The world is faced with uncertain and dramatic changes in water movement, availability, and quality are due to human-induced stressors such as population growth, climatic variability, and land use changes. At the apex of this problem is the need to understand and predict the complex forces that control the movement and life-cycle of water, a critical component of which is stormwater runoff. Success in addressing these issues is also dependent upon educating hydrology professionals who understand the physical processes that produce stormflow and the effects that these stressors have on stormwater runoff and water quality. This dissertation addresses these challenges through methodologies that can improve the way we measure stormflow and educate future hydrology professionals.

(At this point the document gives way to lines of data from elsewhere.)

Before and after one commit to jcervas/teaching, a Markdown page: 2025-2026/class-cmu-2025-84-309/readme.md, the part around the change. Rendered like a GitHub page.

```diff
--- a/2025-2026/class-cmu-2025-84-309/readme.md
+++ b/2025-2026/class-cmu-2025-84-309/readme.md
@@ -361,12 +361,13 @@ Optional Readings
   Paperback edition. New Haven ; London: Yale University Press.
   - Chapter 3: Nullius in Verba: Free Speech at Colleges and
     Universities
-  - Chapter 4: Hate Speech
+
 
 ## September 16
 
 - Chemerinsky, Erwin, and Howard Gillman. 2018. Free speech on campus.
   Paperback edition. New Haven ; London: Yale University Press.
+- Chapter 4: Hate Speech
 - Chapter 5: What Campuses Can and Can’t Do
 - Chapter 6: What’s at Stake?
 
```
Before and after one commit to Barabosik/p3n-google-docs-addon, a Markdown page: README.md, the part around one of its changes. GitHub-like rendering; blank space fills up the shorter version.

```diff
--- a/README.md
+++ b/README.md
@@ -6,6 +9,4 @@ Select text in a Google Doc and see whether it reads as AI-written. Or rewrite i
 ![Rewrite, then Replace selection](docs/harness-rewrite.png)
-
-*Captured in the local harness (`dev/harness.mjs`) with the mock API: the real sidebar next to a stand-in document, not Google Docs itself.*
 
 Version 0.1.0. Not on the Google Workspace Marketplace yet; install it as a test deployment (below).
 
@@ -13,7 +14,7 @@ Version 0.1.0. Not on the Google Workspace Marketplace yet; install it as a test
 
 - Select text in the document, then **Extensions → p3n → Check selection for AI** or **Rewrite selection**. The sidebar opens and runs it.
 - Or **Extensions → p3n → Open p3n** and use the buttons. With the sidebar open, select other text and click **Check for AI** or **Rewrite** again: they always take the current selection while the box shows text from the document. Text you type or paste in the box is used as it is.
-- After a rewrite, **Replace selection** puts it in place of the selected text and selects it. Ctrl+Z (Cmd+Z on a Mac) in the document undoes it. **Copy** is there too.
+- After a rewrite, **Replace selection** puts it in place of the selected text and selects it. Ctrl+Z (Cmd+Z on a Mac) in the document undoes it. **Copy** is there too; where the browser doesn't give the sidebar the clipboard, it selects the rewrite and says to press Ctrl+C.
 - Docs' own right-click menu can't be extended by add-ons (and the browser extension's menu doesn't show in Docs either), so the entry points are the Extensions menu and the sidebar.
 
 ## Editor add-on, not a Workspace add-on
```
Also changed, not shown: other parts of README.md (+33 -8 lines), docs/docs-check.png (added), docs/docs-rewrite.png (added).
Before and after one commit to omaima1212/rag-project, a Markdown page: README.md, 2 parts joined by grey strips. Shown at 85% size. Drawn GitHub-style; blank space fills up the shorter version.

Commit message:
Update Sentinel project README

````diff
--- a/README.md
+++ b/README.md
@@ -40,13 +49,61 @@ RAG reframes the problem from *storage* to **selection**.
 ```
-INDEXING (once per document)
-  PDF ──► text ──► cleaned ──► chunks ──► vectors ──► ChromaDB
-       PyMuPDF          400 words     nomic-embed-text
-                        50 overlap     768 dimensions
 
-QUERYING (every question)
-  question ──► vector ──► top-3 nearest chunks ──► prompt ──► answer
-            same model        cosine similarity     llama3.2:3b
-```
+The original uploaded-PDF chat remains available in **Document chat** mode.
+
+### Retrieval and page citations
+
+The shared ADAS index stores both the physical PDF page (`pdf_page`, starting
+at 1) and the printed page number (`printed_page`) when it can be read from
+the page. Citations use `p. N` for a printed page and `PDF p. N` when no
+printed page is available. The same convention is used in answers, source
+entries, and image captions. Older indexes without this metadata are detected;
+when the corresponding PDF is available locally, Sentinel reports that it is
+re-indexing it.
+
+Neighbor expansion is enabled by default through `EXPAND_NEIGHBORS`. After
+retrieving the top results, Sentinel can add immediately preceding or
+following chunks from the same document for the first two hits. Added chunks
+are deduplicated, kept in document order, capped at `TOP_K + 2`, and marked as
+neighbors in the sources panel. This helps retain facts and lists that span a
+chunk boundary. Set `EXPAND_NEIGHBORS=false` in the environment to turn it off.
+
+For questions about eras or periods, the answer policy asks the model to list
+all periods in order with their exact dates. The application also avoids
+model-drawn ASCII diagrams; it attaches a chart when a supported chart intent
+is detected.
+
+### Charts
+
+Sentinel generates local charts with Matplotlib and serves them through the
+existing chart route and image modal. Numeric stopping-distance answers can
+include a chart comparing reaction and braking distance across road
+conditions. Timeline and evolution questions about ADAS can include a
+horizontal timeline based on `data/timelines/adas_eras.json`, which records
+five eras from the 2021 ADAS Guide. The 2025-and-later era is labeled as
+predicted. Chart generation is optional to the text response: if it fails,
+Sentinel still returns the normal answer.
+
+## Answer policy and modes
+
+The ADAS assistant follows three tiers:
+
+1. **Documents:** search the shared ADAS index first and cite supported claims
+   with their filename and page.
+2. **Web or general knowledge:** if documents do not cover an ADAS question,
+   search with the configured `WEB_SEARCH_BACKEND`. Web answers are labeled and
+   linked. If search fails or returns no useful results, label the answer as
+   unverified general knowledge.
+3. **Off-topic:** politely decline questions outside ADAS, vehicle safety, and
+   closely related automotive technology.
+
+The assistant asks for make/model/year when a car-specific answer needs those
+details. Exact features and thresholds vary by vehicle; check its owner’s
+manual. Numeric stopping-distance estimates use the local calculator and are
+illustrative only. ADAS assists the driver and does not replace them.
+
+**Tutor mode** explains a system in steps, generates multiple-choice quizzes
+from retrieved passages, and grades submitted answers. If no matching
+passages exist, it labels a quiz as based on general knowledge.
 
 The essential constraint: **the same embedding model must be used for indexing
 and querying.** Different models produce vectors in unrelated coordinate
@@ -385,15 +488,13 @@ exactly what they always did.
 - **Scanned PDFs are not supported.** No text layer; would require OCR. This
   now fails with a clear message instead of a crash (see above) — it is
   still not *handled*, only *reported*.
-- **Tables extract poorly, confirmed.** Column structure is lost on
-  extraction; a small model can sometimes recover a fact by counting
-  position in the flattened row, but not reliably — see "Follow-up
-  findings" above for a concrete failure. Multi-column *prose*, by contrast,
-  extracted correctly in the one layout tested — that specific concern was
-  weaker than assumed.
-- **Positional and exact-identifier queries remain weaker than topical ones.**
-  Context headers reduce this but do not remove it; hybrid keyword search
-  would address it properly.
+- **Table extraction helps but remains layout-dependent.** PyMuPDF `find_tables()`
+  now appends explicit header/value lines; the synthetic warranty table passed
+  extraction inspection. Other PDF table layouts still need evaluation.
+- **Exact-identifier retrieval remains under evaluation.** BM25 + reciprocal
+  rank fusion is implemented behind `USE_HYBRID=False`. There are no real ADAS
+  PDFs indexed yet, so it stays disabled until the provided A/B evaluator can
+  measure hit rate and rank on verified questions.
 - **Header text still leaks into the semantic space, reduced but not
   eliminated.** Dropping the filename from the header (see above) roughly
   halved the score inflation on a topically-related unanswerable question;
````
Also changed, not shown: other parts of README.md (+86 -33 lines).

A methodology is presented to (i) evaluate the uncertainty due to inadequate temporal sampling of stormflow data, and (ii) develop equations using regional regression analysis that can be used to select a stormflow sampling frequency of a watershed. A case study demonstrates how the proposed methodology has been applied to 25 stream gages with watershed areas ranging between 30 and 11,865 km2 within the Valley and Ridge geomorphologic region of Virginia. Results indicate that autocorrelation of stormflow hydrographs, drainage area of the catchment, and time of concentration are statistically significant predictor variables in single-variable regional regression analysis for estimating the site-specific stormflow sampling frequency under a specific magnitude of uncertainty.
Methods and resources are also presented that utilize high-frequency continuous stormwater runoff data in hydrology education to improve student learning. Data from a real-time continuous watershed monitoring station (flow, water quality, and weather) were integrated into a senior level hydrology course at Virginia Tech (30 students) and two freshman level introductory engineering courses at Virginia Western Community College (70 students) over a period of 3 years using student-centered modules. The goal was to assess student learning through active and collaborative learning modules that provide students with field and virtual laboratory experiences. A mixed methods assessment revealed that student learning improved through modules that incorporated watershed data, and that students most valued working with real-world data and the ability to observe real-time environmental conditions.